Records from a data source:
══════

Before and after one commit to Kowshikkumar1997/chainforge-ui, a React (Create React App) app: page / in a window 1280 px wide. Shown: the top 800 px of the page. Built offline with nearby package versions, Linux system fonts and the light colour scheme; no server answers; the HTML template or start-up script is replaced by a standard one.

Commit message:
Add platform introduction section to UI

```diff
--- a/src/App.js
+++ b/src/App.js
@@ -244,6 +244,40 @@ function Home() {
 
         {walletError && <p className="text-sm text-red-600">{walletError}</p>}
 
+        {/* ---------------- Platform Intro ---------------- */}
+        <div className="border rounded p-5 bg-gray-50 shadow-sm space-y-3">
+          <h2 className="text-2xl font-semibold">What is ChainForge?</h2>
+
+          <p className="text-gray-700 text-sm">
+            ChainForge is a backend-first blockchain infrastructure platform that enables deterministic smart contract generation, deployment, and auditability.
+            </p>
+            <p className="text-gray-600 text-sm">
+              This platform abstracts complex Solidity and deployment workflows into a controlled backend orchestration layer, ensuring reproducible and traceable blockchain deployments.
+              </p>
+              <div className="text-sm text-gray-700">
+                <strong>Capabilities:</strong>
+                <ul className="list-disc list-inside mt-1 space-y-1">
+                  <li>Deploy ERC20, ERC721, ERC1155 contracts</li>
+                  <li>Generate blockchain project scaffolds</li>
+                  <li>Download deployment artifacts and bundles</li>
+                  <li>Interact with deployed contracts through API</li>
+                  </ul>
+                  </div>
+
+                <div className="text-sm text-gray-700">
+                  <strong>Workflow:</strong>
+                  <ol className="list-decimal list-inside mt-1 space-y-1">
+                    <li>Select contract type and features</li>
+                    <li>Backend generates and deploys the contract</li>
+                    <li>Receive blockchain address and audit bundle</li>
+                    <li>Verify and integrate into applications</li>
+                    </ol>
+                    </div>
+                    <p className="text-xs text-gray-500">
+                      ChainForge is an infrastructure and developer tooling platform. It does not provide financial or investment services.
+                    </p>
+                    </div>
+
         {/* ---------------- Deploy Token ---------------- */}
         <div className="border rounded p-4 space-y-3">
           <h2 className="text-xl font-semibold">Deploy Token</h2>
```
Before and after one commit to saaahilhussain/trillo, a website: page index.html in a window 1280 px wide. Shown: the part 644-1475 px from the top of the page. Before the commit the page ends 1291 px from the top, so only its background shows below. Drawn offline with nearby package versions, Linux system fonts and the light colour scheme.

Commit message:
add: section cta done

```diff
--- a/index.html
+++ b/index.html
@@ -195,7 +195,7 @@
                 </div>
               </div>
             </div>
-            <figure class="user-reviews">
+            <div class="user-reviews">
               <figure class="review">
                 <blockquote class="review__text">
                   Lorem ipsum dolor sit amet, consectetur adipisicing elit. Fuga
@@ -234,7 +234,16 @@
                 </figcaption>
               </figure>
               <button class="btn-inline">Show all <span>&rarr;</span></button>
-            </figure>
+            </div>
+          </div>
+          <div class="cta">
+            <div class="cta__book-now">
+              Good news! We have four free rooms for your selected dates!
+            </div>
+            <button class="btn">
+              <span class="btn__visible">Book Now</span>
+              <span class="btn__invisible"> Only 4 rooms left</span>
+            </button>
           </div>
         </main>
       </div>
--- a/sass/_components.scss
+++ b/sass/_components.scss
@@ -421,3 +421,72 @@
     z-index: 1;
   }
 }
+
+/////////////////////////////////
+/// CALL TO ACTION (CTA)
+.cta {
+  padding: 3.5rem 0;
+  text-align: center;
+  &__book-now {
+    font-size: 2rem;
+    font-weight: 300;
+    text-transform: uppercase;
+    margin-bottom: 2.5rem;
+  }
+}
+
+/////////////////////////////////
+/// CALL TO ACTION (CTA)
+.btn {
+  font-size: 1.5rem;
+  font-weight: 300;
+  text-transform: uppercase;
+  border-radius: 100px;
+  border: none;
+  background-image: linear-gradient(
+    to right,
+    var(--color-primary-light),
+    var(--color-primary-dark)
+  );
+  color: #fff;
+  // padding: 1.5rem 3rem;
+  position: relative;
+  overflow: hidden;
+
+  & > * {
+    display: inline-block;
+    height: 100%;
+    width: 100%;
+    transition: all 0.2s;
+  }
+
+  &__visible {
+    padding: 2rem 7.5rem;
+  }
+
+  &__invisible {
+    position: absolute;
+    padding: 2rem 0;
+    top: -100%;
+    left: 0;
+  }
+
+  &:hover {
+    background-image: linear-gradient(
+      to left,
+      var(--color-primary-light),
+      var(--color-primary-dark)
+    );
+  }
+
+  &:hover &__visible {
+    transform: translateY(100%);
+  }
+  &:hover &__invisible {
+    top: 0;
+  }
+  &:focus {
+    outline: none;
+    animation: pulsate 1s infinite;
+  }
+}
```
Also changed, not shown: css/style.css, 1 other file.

══════

▸ How to complete this task
Using the data above, return each line exactly as written.

▸ Result of the exercise
Before and after one commit to Kowshikkumar1997/chainforge-ui, a React (Create React App) app: page / in a window 1280 px wide. Shown: the top 800 px of the page. Built offline with nearby package versions, Linux system fonts and the light colour scheme; no server answers; the HTML template or start-up script is replaced by a standard one.

Commit message:
Add platform introduction section to UI

```diff
--- a/src/App.js
+++ b/src/App.js
@@ -244,6 +244,40 @@ function Home() {
 
         {walletError && <p className="text-sm text-red-600">{walletError}</p>}
 
+        {/* ---------------- Platform Intro ---------------- */}
+        <div className="border rounded p-5 bg-gray-50 shadow-sm space-y-3">
+          <h2 className="text-2xl font-semibold">What is ChainForge?</h2>
+
+          <p className="text-gray-700 text-sm">
+            ChainForge is a backend-first blockchain infrastructure platform that enables deterministic smart contract generation, deployment, and auditability.
+            </p>
+            <p className="text-gray-600 text-sm">
+              This platform abstracts complex Solidity and deployment workflows into a controlled backend orchestration layer, ensuring reproducible and traceable blockchain deployments.
+              </p>
+              <div className="text-sm text-gray-700">
+                <strong>Capabilities:</strong>
+                <ul className="list-disc list-inside mt-1 space-y-1">
+                  <li>Deploy ERC20, ERC721, ERC1155 contracts</li>
+                  <li>Generate blockchain project scaffolds</li>
+                  <li>Download deployment artifacts and bundles</li>
+                  <li>Interact with deployed contracts through API</li>
+                  </ul>
+                  </div>
+
+                <div className="text-sm text-gray-700">
+                  <strong>Workflow:</strong>
+                  <ol className="list-decimal list-inside mt-1 space-y-1">
+                    <li>Select contract type and features</li>
+                    <li>Backend generates and deploys the contract</li>
+                    <li>Receive blockchain address and audit bundle</li>
+                    <li>Verify and integrate into applications</li>
+                    </ol>
+                    </div>
+                    <p className="text-xs text-gray-500">
+                      ChainForge is an infrastructure and developer tooling platform. It does not provide financial or investment services.
+                    </p>
+                    </div>
+
         {/* ---------------- Deploy Token ---------------- */}
         <div className="border rounded p-4 space-y-3">
           <h2 className="text-xl font-semibold">Deploy Token</h2>
```
Before and after one commit to saaahilhussain/trillo, a website: page index.html in a window 1280 px wide. Shown: the part 644-1475 px from the top of the page. Before the commit the page ends 1291 px from the top, so only its background shows below. Drawn offline with nearby package versions, Linux system fonts and the light colour scheme.

Commit message:
add: section cta done

```diff
--- a/index.html
+++ b/index.html
@@ -195,7 +195,7 @@
                 </div>
               </div>
             </div>
-            <figure class="user-reviews">
+            <div class="user-reviews">
               <figure class="review">
                 <blockquote class="review__text">
                   Lorem ipsum dolor sit amet, consectetur adipisicing elit. Fuga
@@ -234,7 +234,16 @@
                 </figcaption>
               </figure>
               <button class="btn-inline">Show all <span>&rarr;</span></button>
-            </figure>
+            </div>
+          </div>
+          <div class="cta">
+            <div class="cta__book-now">
+              Good news! We have four free rooms for your selected dates!
+            </div>
+            <button class="btn">
+              <span class="btn__visible">Book Now</span>
+              <span class="btn__invisible"> Only 4 rooms left</span>
+            </button>
           </div>
         </main>
       </div>
--- a/sass/_components.scss
+++ b/sass/_components.scss
@@ -421,3 +421,72 @@
     z-index: 1;
   }
 }
+
+/////////////////////////////////
+/// CALL TO ACTION (CTA)
+.cta {
+  padding: 3.5rem 0;
+  text-align: center;
+  &__book-now {
+    font-size: 2rem;
+    font-weight: 300;
+    text-transform: uppercase;
+    margin-bottom: 2.5rem;
+  }
+}
+
+/////////////////////////////////
+/// CALL TO ACTION (CTA)
+.btn {
+  font-size: 1.5rem;
+  font-weight: 300;
+  text-transform: uppercase;
+  border-radius: 100px;
+  border: none;
+  background-image: linear-gradient(
+    to right,
+    var(--color-primary-light),
+    var(--color-primary-dark)
+  );
+  color: #fff;
+  // padding: 1.5rem 3rem;
+  position: relative;
+  overflow: hidden;
+
+  & > * {
+    display: inline-block;
+    height: 100%;
+    width: 100%;
+    transition: all 0.2s;
+  }
+
+  &__visible {
+    padding: 2rem 7.5rem;
+  }
+
+  &__invisible {
+    position: absolute;
+    padding: 2rem 0;
+    top: -100%;
+    left: 0;
+  }
+
+  &:hover {
+    background-image: linear-gradient(
+      to left,
+      var(--color-primary-light),
+      var(--color-primary-dark)
+    );
+  }
+
+  &:hover &__visible {
+    transform: translateY(100%);
+  }
+  &:hover &__invisible {
+    top: 0;
+  }
+  &:focus {
+    outline: none;
+    animation: pulsate 1s infinite;
+  }
+}
```
Also changed, not shown: css/style.css, 1 other file.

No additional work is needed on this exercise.